Show More
Show More
... Edward Jones – the Burne came later – was born in Birmingham to a mother who died giving birth to him and a father who eked out a living as a frame-maker, although art, his son reported, ‘was always a great bewilderment to him’. The only person who seems to have recognised the boy’s talent – a neighbour who bought pictures to rework – had the dubious merit of having once painted stormy waves over a calm harbour scene by Turner ...

Wallpaper and Barricades

Terry Eagleton, 23 February 1995

William Morris: A Life for Our Time 
by Fiona MacCarthy.
Faber, 780 pp., £25, November 1994, 0 571 14250 8
Show More
Show More
... went up to post-Newmanite Oxford to encounter Ruskin and (in the form of his lifelong colleague Edward Burne-Jones) Pre-Raphaelitism. After Oxford, he and his friends set up an arts and crafts workshop in Red Lion Square and helped to paint the Arthurian murals in the Oxford Union, while Morris himself unleashed an unstaunchable stream of poetry. He ...

Sheets

Robert Bernard Martin, 4 April 1985

The Collected Letters of William Morris. Vol. I: 1848-1880 
edited by Norman Kelvin.
Princeton, 626 pp., £50.30, April 1984, 0 691 06501 2
Show More
Show More
... cathedrals at Ely and St Albans, and St Mark’s in Venice. In September 1880 he told Georgiana Burne-Jones: ‘I have more than ever at my heart the importance for people of living in beautiful places; I mean the sort of beauty which would be attainable by all, if people could but begin to long for it. I do most earnestly desire that something more ...

In the Potato Patch

Jenny Turner: Penelope Fitzgerald, 19 December 2013

Penelope Fitzgerald: A Life 
by Hermione Lee.
Chatto, 508 pp., £25, November 2013, 978 0 7011 8495 7
Show More
Show More
... novel and fifth book; her first books had been biographies, of her father’s famous family and of Edward Burne-Jones. She was 62 when she won the Booker, a widow and the mother of three grown-up children, and although no longer in straits as desperate as those she had drawn on for the novel, she was accustomed to making do on very little. She lived on ...

Ripping the pig

Robert Bernard Martin, 5 August 1982

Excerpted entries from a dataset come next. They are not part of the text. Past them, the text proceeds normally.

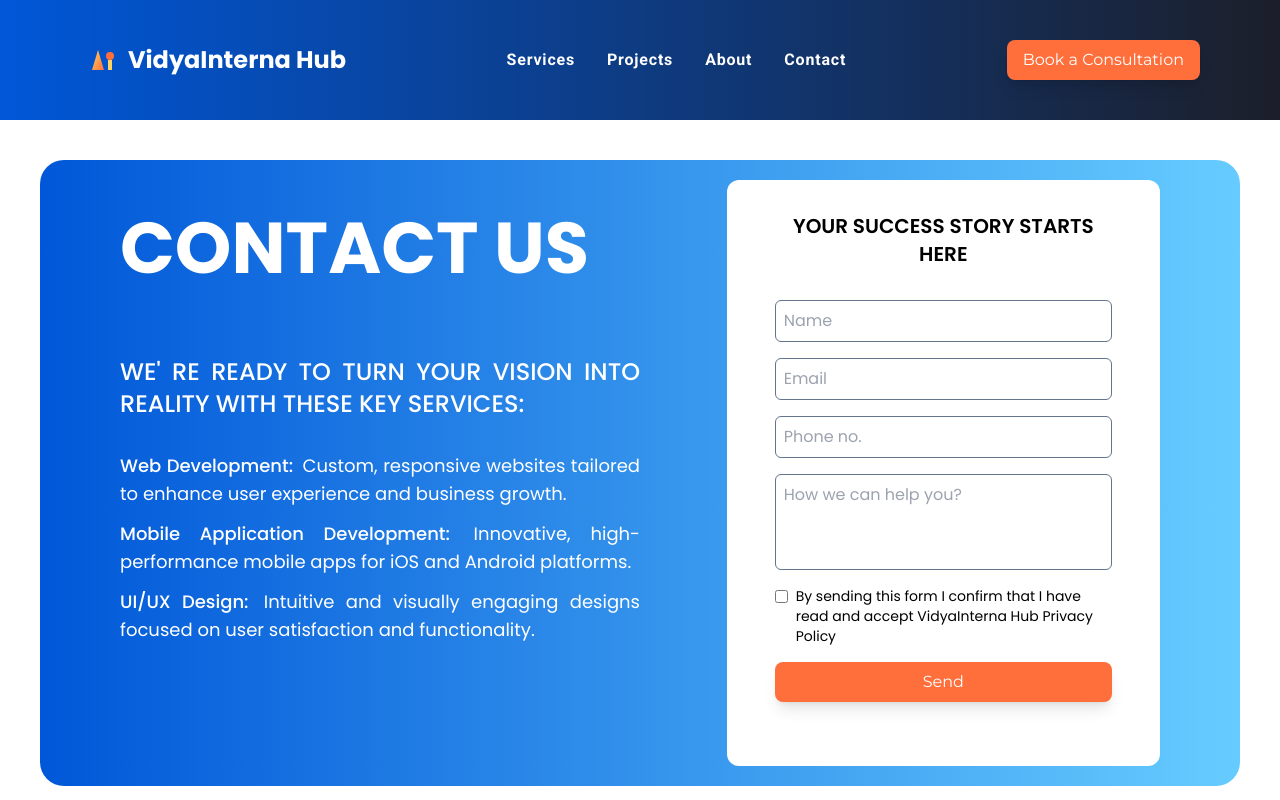
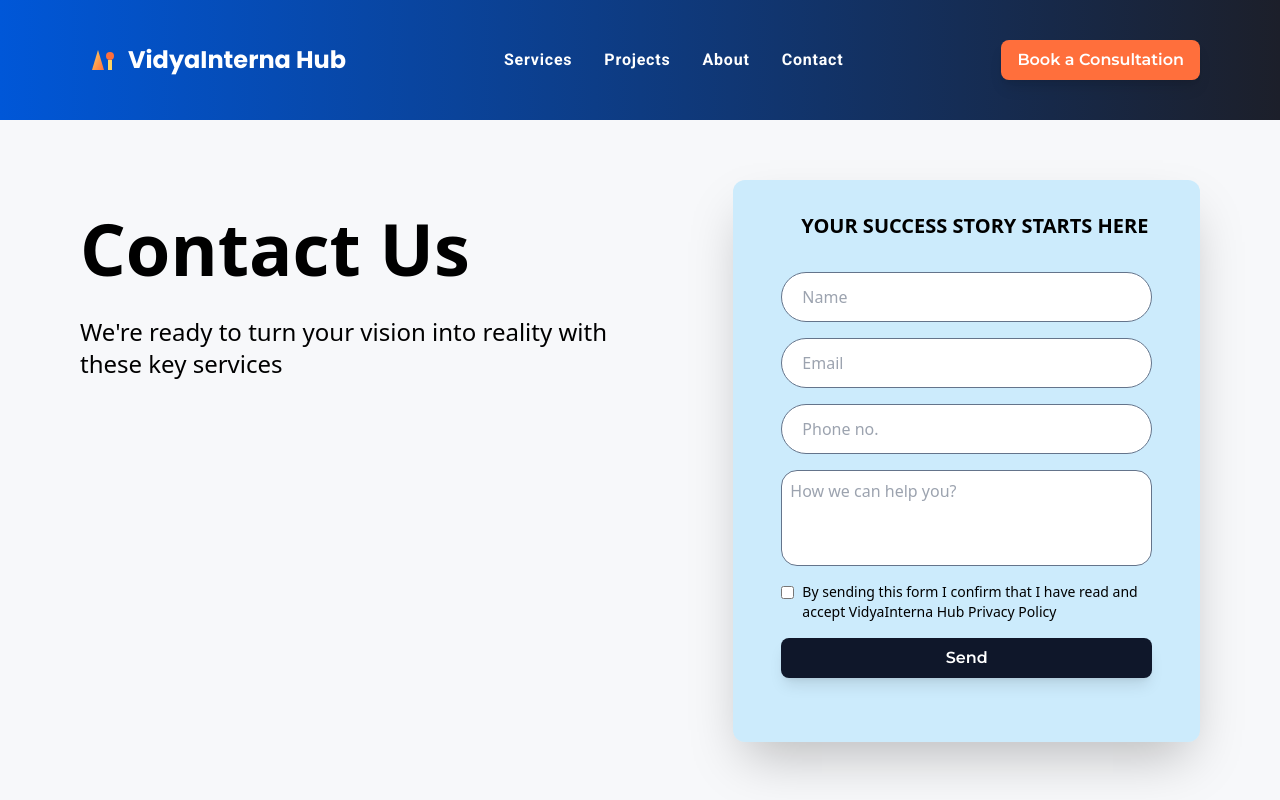
Before and after one commit to VidyaInternaHub/business-portfolio, a Next.js app: page / in a window 1280 px wide. Shown: the top 800 px of the page. Built offline with nearby package versions, Linux system fonts and the light colour scheme.

Commit message:
Changes form design for contact us and refactored some code

```diff
--- a/app/globals.css
+++ b/app/globals.css
@@ -26,5 +26,5 @@
 }
 
 body {
-  @apply font-poppins;
+  @apply font-inter bg-background;
 }
--- a/app/layout.tsx
+++ b/app/layout.tsx
@@ -1,8 +1,8 @@
 import type { Metadata } from "next";
-import { Poppins, Roboto, Montserrat } from "next/font/google";
+import { Poppins, Roboto, Montserrat, Inter } from "next/font/google";
 import Navbar from "@/components/common/Navbar/Navbar";
 import MobileNavDrawer from "@/components/common/Navbar/MobileNavDrawer";
-import Footer from "@/components/common/Footer/Footer"
+import Footer from "@/components/common/Footer/Footer";
 import "./globals.css";
 
 const poppins = Poppins({
@@ -19,6 +19,11 @@ const montserrat = Montserrat({
   weight: ["100", "200", "300", "400", "500", "600", "700", "800", "900"],
   subsets: ["latin"],
   variable: "--font-montserrat",
+});
+const inter = Inter({
+  weight: ["100", "200", "300", "400", "500", "600", "700", "800", "900"],
+  subsets: ["latin"],
+  variable: "--font-inter",
 });
 export const metadata: Metadata = {
   title: "Vidya Interna Hub business",
--- a/components/Contact/ContactUs.tsx
+++ b/components/Contact/ContactUs.tsx
@@ -2,17 +2,17 @@ import Form from "./Form";
 
 export default function ContactUs() {
   return (
-    <section className="m-10 rounded-3xl px-4 bg-gradient-blue-sky-primary md:px-12 lg:px-20">
+    <section className="px-4 md:px-12 lg:px-20 py-10">
       <div className="flex flex-col py-5 gap-12 lg:flex-row lg:justify-between">
-        <div className="text-white text-justify lg:basis-1/2">
-          <span className="py-8 block text-white font-bold uppercase text-center lg:text-start text-5xl sm:text-6xl xl:text-7xl font-poppins mb-5 lg:mb-10">
+        <div className="lg:basis-1/2">
+          <span className="py-8 block font-semibold text-5xl sm:text-6xl xl:text-7xl">
             Contact Us
           </span>
-          <span className="text-lg font-medium uppercase md:text-xl lg:text-2xl">
-            We{`'`} re ready to turn your vision into reality with these key
-            services:
+           <span className="text-lg font-light md:text-xl lg:text-2xl">
+            We{`'`}re ready to turn your vision into reality with these key
+            services
           </span>
-          <div className="flex flex-col pt-8 space-y-3">
+          {/* <div className="flex flex-col pt-8 space-y-3">
             <div className="space-x-1 md:text-lg">
               <span className="font-medium">Web Development: </span>
               <span>
@@ -36,11 +36,11 @@ export default function ContactUs() {
                 satisfaction and functionality.
               </span>
             </div>
-          </div>
+          </div> */}
         </div>
         <div className="lg:basis-5/12">
-          <div className="px-4 py-8 bg-white rounded-xl md:px-8 lg:px-12">
-            <span className="block text-xl text-center font-semibold uppercase">
+          <div className="px-4 py-8 bg-accent bg-opacity-30 shadow-2xl rounded-xl md:px-8 lg:px-12">
+            <span className="pl-5 block text-xl font-semibold uppercase">
               Your Success Story Starts Here
             </span>
             <Form />
--- a/components/Contact/Form.tsx
+++ b/components/Contact/Form.tsx
@@ -10,21 +10,21 @@ export default function Form() {
       <input
         type="text"
         placeholder="Name"
-        className="w-full p-2 border border-slate-500 rounded-md outline-none focus:border-highlight"
+        className="w-full px-5 py-3 border border-slate-500 rounded-full outline-none focus:border-highlight"
       />
       <input
         type="email"
         placeholder="Email"
-        className="w-full p-2 border border-slate-500 rounded-md outline-none focus:border-highlight"
+        className="w-full px-5 py-3 border border-slate-500 rounded-full outline-none focus:border-highlight"
       />
       <input
         type="number"
         placeholder="Phone no."
-        className="w-full p-2 border border-slate-500 rounded-md outline-none focus:border-highlight"
+        className="w-full px-5 py-3 border border-slate-500 rounded-full outline-none focus:border-highlight"
       />
       <textarea
         placeholder="How we can help you?"
-        className="w-full h-24 resize-none overflow-auto p-2 border border-slate-500 rounded-md outline-none focus:border-highlight"
+        className="w-full h-24 resize-none overflow-auto p-2 border border-slate-500 rounded-2xl outline-none focus:border-highlight"
       ></textarea>
       <div className="flex items-start gap-2">
         <input type="checkbox" className="mt-1" />
@@ -33,9 +33,7 @@ export default function Form() {
           VidyaInterna Hub Privacy Policy
         </span>
       </div>
-      <Button buttonType="highlightButton" onClick={onSubmit}>
-        Send
-      </Button>
+      <Button buttonType="primaryDarkButton" onClick={onSubmit}>Send</Button>
     </form>
   );
 }
--- a/components/common/Button.tsx
+++ b/components/common/Button.tsx
@@ -4,7 +4,7 @@ import { useRouter } from "next/navigation";
 
 interface ButtonProps {
   children: React.ReactNode;
-  buttonType?: "primaryButton" | "highlightButton";
+  buttonType?: "primaryButton" | "primaryDarkButton" | "highlightButton";
   onClick?: () => void;
   href?: string;
   className?: string;
@@ -24,6 +24,19 @@ export default function Button({
   ariaLabel,
 }: ButtonProps) {
   const router = useRouter();
+
+  const buttonColor = () => {
+    switch (buttonType) {
+      case "primaryButton":
+        return "bg-primary";
+      case "primaryDarkButton":
+        return "bg-primaryDark";
+      case "highlightButton":
+        return "bg-highlight";
+      default:
+        return "bg-[#0F172A]";
+    }
+  };
 
   const handleClick = () => {
     if (onClick) {
@@ -46,12 +59,10 @@ export default function Button({
       onClick={disabled ? undefined : handleClick}
       className={`text-white font-montserrat py-2 px-4 rounded-lg shadow-lg ${
         disabled ? "" : "hover:opacity-90"
-      } transition-opacity duration-300 ${
+      } transition-opacity duration-300 text-white font-semibold ${
         disabled
           ? "bg-secondary"
-          : buttonType === "primaryButton"
-          ? "bg-primary"
-          : "bg-highlight"
+          : buttonColor()
       } ${disabled ? "cursor-default" : ""} ${className}`}
       disabled={disabled}
       aria-label={ariaLabel}
--- a/components/common/Navbar/Navbar.tsx
+++ b/components/common/Navbar/Navbar.tsx
@@ -37,7 +37,7 @@ export default function Navbar() {
 
       {/* White background layer with opacity transition */}
       <div
-        className={`absolute inset-0 bg-white transition-opacity duration-300 ease-in-out ${
+        className={`absolute inset-0 bg-background transition-opacity duration-300 ease-in-out ${
           scrolled ? "opacity-100 shadow-md" : "opacity-0"
         }`}
       />
--- a/tailwind.config.ts
+++ b/tailwind.config.ts
@@ -10,6 +10,7 @@ export default {
     extend: {
       colors: {
         primary: "#0057D8", // Blue (Reliable and Professional)
+        primaryDark: "#0F172A", // Dark Blue (Trustworthy and Secure)
         secondary: "#6B7280", // Gray (Balanced and Modern)
         accent: "#66CCFF", // Sky Blue (Clean, Approachable, and Fresh)
         background: "#F7F8FA", // Off-White (Light and Minimal)
@@ -44,6 +45,7 @@ export default {
         poppins: ["var(--font-poppins)", "sans-serif"],
         roboto: ["var(--font-roboto)", "sans-serif"],
         montserrat: ["var(--font-montserrat)", "sans-serif"],
+        inter: ["var(--font-inter)", "sans-serif"],
       },
     },
   },
```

The Letters of Alfred Lord Tennyson: Vol. 1 1821-1850 
edited by Cecil Lang and Edgar Shannon.
Oxford, 366 pp., £17.50, February 1982, 0 19 812569 0
Show More
Tennyson: ‘In Memoriam’ 
edited by Susan Shatto and Marion Shaw.
Oxford, 397 pp., £25, March 1982, 0 19 812747 2
Show More
Show More
... Two months after Tennyson’s death Burne-Jones was reluctantly following the instructions of the poet’s widow and son in repainting the portrait of Tennyson as a young man which now hangs in the National Portrait Gallery. Emily Tennyson had never liked the picture, perhaps in part because she also disliked Edward FitzGerald, who had originally commissioned it from Samuel Laurence ...

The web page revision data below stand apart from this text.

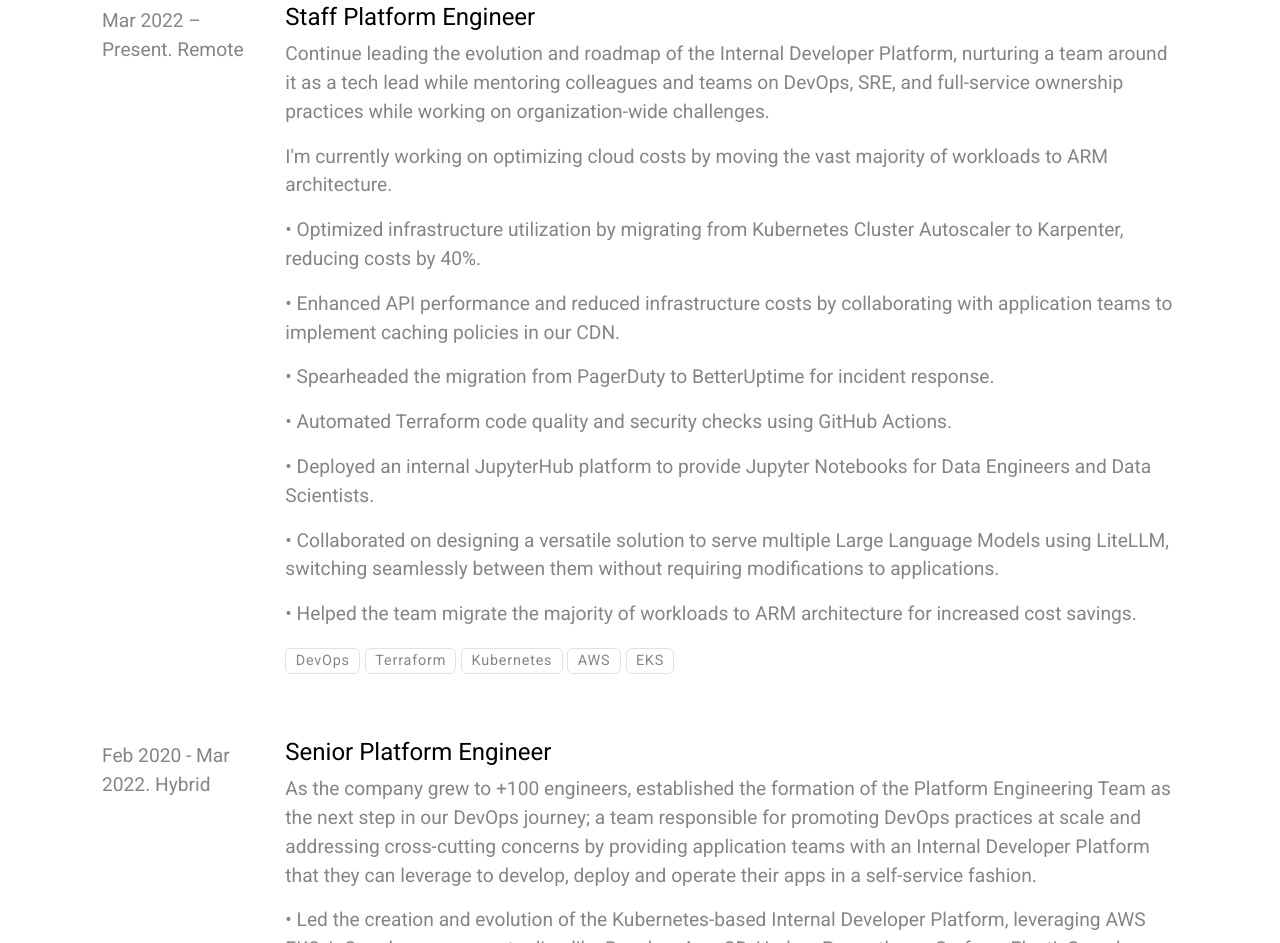
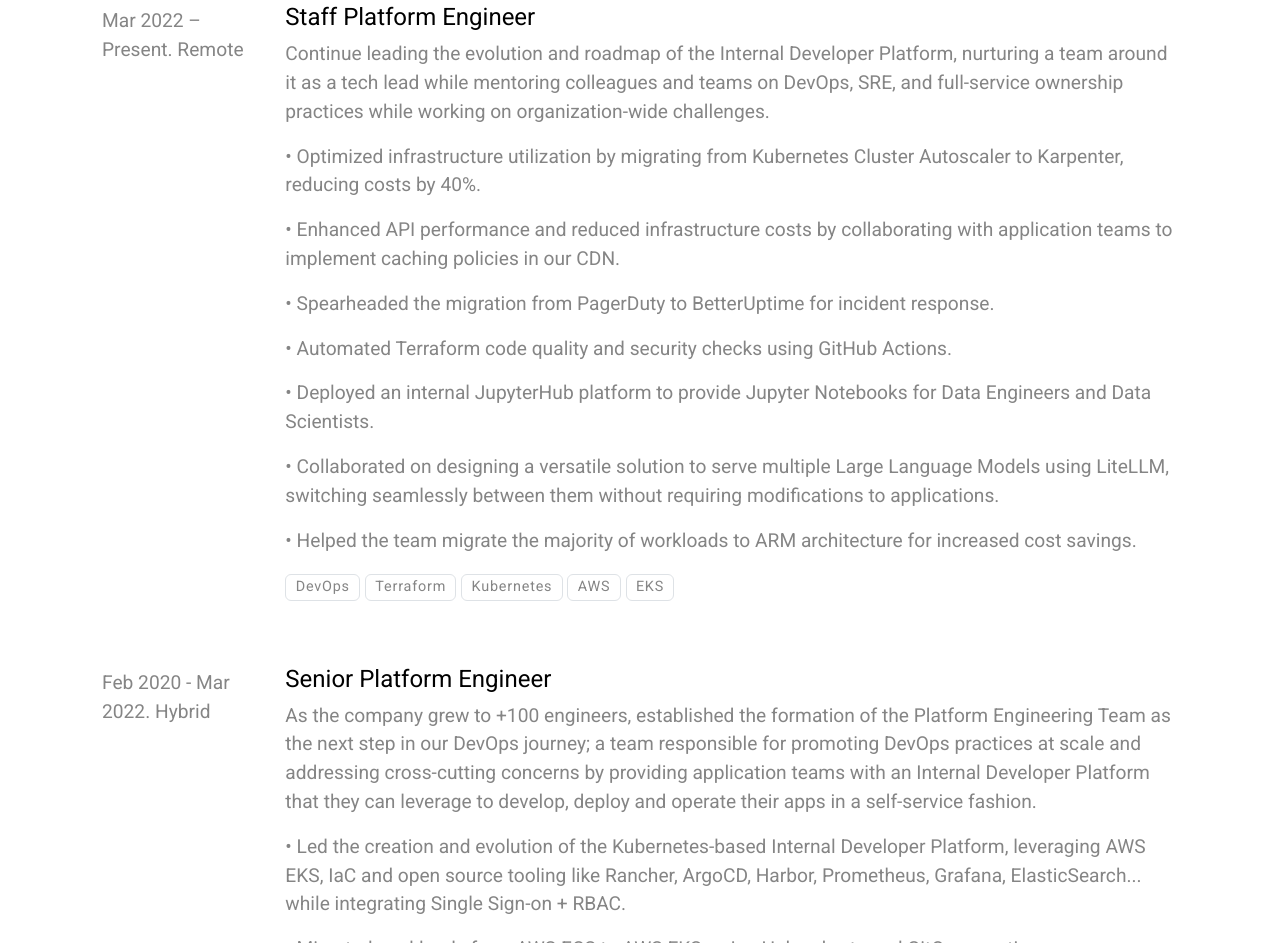
Before and after one commit to Roberdvs/cv-repository, a plain HTML site: page index.html in a window 1280 px wide. Shown: the part 889-1832 px from the top of the page. Drawn offline with nearby package versions, Linux system fonts and the light colour scheme.

Commit message:
Deploying to gh-pages from @ Roberdvs/cv-repository@e0e3b9cfadbf5bffd66b2b33b933da9d0c3eb0a5 🚀

```diff
--- a/index.html
+++ b/index.html
@@ -87,8 +87,6 @@
                 <h3 class="fs-4 fw-normal">Staff Platform Engineer</h3>
 
                 <div><p>Continue leading the evolution and roadmap of the Internal Developer Platform, nurturing a team around it as a tech lead while mentoring colleagues and teams on DevOps, SRE, and full-service ownership practices while working on organization-wide challenges.</p>
-
-<p>I&#39;m currently working on optimizing cloud costs by moving the vast majority of workloads to ARM architecture.</p>
 
 <p>• Optimized infrastructure utilization by migrating from Kubernetes Cluster Autoscaler to Karpenter, reducing costs by 40%.</p>
 
```
Also changed, not shown: 1 other file.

On Some Days of the Week

Colm Tóibín: Mrs Oscar Wilde, 10 May 2012

Constance: The Tragic and Scandalous Life of Mrs Oscar Wilde 
by Franny Moyle.
John Murray, 374 pp., £9.99, February 2012, 978 1 84854 164 1
Show More
The Picture of Dorian Gray: An Annotated, Uncensored Edition 
by Oscar Wilde, edited by Nicholas Frankel.
Harvard, 295 pp., £25.95, April 2011, 978 0 674 05792 0
Show More
Show More
... to ‘usually gives’. The sentence wasn’t included at all in the book. At Wilde’s trial, Edward Carson used the text of Dorian as evidence against Wilde, and made a clear distinction between the two versions, referring to the book as ‘the purged edition’. But the story, as Frankel makes clear, is not as simple as that. Lippincott’s, using a ...

Read anywhere with the London Review of Books app, available now from the App Store for Apple devices, Google Play for Android devices and Amazon for your Kindle Fire.

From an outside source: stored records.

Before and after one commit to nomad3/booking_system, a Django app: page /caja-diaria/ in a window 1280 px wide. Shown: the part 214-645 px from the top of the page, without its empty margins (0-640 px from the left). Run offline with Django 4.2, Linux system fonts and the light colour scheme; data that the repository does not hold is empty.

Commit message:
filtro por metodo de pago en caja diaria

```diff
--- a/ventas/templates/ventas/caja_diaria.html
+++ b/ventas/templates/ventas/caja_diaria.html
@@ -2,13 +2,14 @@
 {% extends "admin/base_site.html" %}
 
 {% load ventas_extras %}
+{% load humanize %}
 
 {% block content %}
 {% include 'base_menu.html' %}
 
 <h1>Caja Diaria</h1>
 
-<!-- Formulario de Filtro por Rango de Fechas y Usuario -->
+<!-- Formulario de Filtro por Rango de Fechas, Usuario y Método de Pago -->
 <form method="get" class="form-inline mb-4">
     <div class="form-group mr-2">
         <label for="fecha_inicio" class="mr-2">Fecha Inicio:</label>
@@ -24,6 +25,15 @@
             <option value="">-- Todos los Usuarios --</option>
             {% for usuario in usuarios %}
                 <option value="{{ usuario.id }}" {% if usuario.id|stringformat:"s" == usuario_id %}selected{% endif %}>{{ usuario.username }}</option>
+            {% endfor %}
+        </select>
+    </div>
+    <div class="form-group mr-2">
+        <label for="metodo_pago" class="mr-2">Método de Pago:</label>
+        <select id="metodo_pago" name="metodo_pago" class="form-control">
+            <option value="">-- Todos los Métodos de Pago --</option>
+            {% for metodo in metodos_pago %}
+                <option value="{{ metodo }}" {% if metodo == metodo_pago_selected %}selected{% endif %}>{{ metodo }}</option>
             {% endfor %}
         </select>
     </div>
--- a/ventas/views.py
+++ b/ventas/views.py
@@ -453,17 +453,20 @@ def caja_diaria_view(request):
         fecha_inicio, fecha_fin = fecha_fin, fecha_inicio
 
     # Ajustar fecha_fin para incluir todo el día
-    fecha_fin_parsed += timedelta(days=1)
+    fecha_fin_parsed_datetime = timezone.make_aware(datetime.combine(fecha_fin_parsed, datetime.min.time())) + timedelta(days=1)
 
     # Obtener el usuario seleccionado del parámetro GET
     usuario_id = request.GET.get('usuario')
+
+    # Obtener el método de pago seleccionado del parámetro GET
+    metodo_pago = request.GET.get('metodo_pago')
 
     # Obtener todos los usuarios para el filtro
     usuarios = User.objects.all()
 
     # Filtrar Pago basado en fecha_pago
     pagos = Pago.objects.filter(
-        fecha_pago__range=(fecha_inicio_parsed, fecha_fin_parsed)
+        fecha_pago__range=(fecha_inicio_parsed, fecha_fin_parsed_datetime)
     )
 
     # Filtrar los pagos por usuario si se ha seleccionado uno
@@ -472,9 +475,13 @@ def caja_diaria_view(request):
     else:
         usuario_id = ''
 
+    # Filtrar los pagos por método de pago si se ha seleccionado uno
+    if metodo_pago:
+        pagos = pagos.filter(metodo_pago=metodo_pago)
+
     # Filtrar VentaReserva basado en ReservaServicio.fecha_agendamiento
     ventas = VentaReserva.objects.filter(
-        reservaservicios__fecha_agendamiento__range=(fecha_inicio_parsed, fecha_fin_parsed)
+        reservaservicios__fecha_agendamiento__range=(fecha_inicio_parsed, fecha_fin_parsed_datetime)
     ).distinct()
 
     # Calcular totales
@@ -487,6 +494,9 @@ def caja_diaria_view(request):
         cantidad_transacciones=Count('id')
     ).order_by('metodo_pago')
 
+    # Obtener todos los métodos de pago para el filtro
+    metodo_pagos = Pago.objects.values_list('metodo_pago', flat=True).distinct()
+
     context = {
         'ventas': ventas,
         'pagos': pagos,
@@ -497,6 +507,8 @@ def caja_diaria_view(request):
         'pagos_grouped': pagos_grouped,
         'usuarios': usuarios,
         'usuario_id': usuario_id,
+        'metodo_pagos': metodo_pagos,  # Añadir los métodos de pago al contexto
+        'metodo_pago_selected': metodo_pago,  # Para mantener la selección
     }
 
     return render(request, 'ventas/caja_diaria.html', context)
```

Read More

Sign up to our newsletter

For highlights from the latest issue, our archive and the blog, as well as news, events and exclusive promotions.

Newsletter Preferences